If customers on your site have selected a product from a specific brand, other products from that brand would be weighted higher. Complementary products would be recommended. Or as my colleague Jacopo Tagliabue explains in this brilliant blog on personalizing products, when “Audrey” was browsing through Nike-brand sneaker images she saw these:
Then she typed “tennis sneakers” in the search bar. She might have been turned off if this generic men’s tennis shoe came up:
Instead of Nike-branded shoe:
By extending the concept of embeddings beyond word representations, “Audrey’s” browsing data was mapped to products. Vector representations of products are learned from search sessions and allow us to measure similarities between products. Similar products (such as in the sneakers example) are “close” in that space.
You can’t really infer that the products will be broken down into neat categories like tennis shoes because taxonomies tend to be incomplete, outdated or missing altogether. By analyzing images and text descriptions, we can make some predictions on what your embeddings should look like. (This certainly helps with cold-start problems.)
So even with limited behavioral data, this sophisticated and granular understanding of products, we can take shoppers’ preferences into account to very quickly suggest, return, or recommend related products.
This is a game-changer for Ecommerce players, making it possible to personalize from the start, as well as increase the relevancy of your recommendations as they move through the funnel.

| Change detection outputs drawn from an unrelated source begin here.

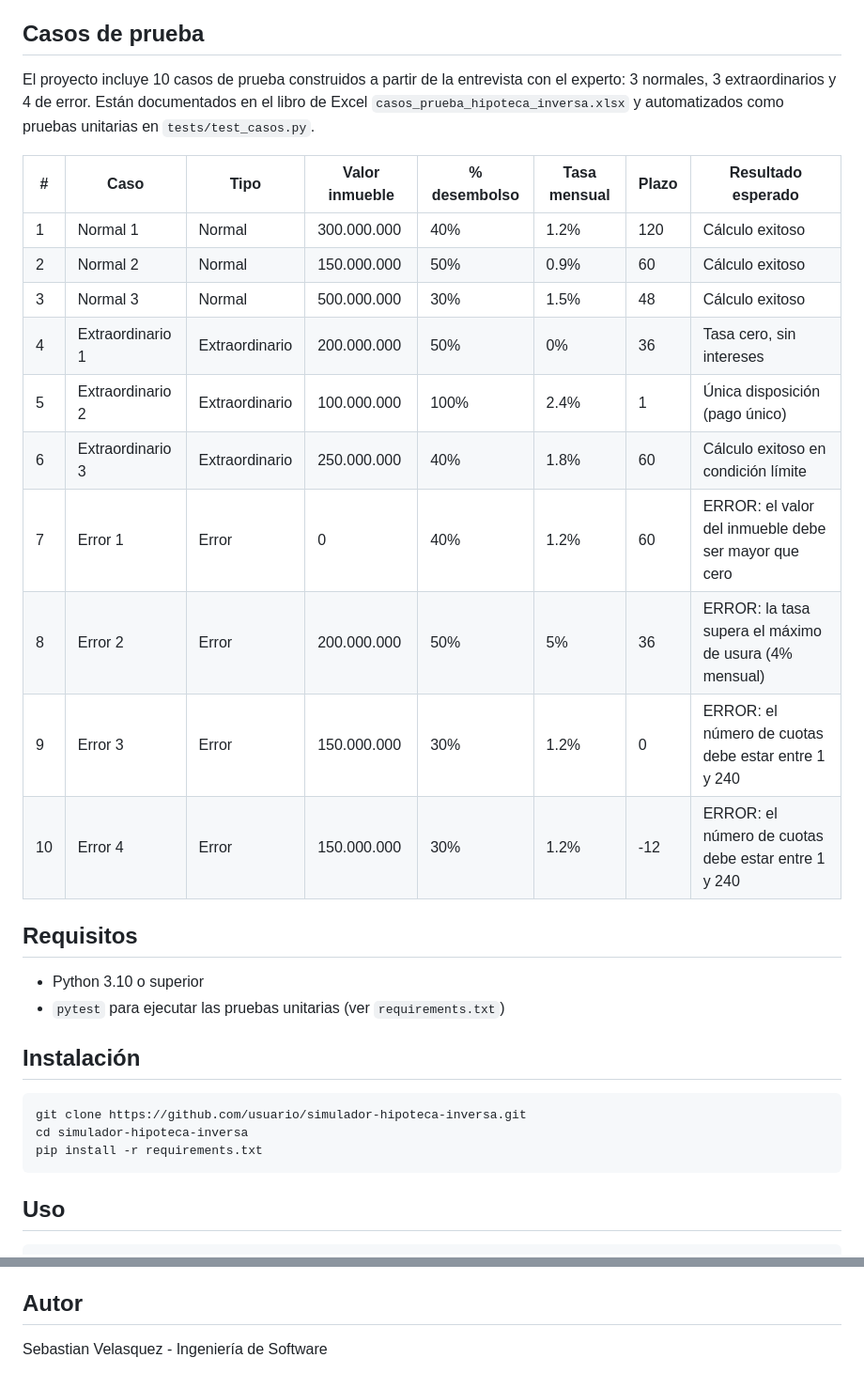
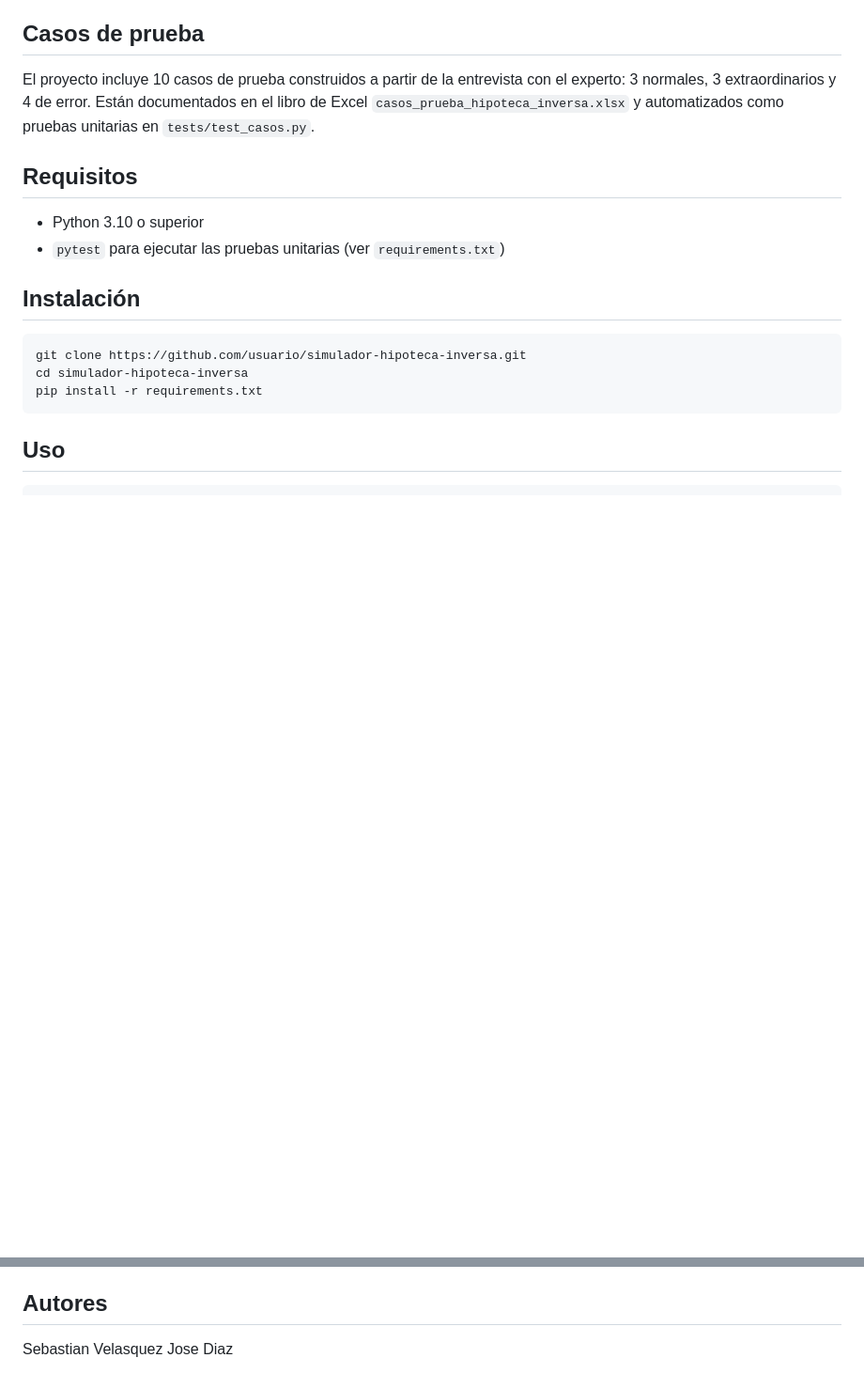
Before and after one commit to Jose-Dv/Hipoteca-inversa, a Markdown page: README.md, 2 parts joined by grey strips. Shown at 94% size. Rendered like a GitHub page; blank space fills up the shorter version.

```diff
--- a/README.md
+++ b/README.md
@@ -44,18 +44,6 @@ Donde `i` es la tasa de interés mensual y `n` es el plazo en meses. Cuando la t
 
 El proyecto incluye 10 casos de prueba construidos a partir de la entrevista con el experto: 3 normales, 3 extraordinarios y 4 de error. Están documentados en el libro de Excel `casos_prueba_hipoteca_inversa.xlsx` y automatizados como pruebas unitarias en `tests/test_casos.py`.
 
-| # | Caso | Tipo | Valor inmueble | % desembolso | Tasa mensual | Plazo | Resultado esperado |
-|---|------|------|-----------------|---------------|----------------|--------|----------------------|
-| 1 | Normal 1 | Normal | 300.000.000 | 40% | 1.2% | 120 | Cálculo exitoso |
-| 2 | Normal 2 | Normal | 150.000.000 | 50% | 0.9% | 60 | Cálculo exitoso |
-| 3 | Normal 3 | Normal | 500.000.000 | 30% | 1.5% | 48 | Cálculo exitoso |
-| 4 | Extraordinario 1 | Extraordinario | 200.000.000 | 50% | 0% | 36 | Tasa cero, sin intereses |
-| 5 | Extraordinario 2 | Extraordinario | 100.000.000 | 100% | 2.4% | 1 | Única disposición (pago único) |
-| 6 | Extraordinario 3 | Extraordinario | 250.000.000 | 40% | 1.8% | 60 | Cálculo exitoso en condición límite |
-| 7 | Error 1 | Error | 0 | 40% | 1.2% | 60 | ERROR: el valor del inmueble debe ser mayor que cero |
-| 8 | Error 2 | Error | 200.000.000 | 50% | 5% | 36 | ERROR: la tasa supera el máximo de usura (4% mensual) |
-| 9 | Error 3 | Error | 150.000.000 | 30% | 1.2% | 0 | ERROR: el número de cuotas debe estar entre 1 y 240 |
-| 10 | Error 4 | Error | 150.000.000 | 30% | 1.2% | -12 | ERROR: el número de cuotas debe estar entre 1 y 240 |
 
 ## Requisitos
 
@@ -108,6 +96,7 @@ simulador-hipoteca-inversa/
 3. Se implementó la lógica de negocio en Python siguiendo exactamente la fórmula y las reglas de validación suministradas por el experto.
 4. Se automatizaron los 10 casos de prueba como tests unitarios con `pytest` para verificar que el aplicativo cumple lo esperado.
 
-## Autor
+## Autores
 
-Sebastian Velasquez - Ingeniería de Software
+Sebastian Velasquez
+Jose Diaz
```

Real-time Data Analysis for B2C and B2B
There is one more consideration. This user behavioral analysis must be done “real-time.”
Many vendors will say they incorporate user data signals, but they do so in batches. Meaning that a shopper is really a “persona”- not a person. Again, you don’t want to point your shoppers to what the preponderance of individuals want – you want to point them to what they actually want!
In Coveo’s case we can analyze users on the fly. This means if Audrey likes Nike tennis shoes for example, and then searches for socks, we can infer that she would want Nike-branded socks.
Here’s a great video that explains more.
B2B Too Can Personalize With Scarce Data
The same applies to B2B buyers. During this period of time when supply chains are interrupted, people are looking for replacements of items that might be discontinued or out of stock. Again, with a deep understanding of your products, similarities across your catalog, and product affinity in order to match customers with products they are most likely to buy.
Imagine a corporate buyer for a general contractor. At one point, the person may be looking for a “cutter.” Depending on the project being worked on, this may be a pipe cutter, wire cutter, or tile cutter. They are all cutters, although the applications are very different. Using our approach, the session variables of where the users interact or browse, the correct “cutter” can be shown. With a product catalog of 6 million SKUs, this approach is essential.
Think of it another way, the machine is suggestive selling what a knowledgeable rep might have offered!
Shopper Loyalties Are Up for Grabs
Bottomline, shoppers have become highly frustrated by negative online experiences. Sites that offer real-time personalization have a chance to win customers — and their long-term loyalty if you can make a great first impression.
You don’t need a lot of individual data — you just have to leverage your product data to infer what your users want.
Learn more about the Coveo Relevance Engine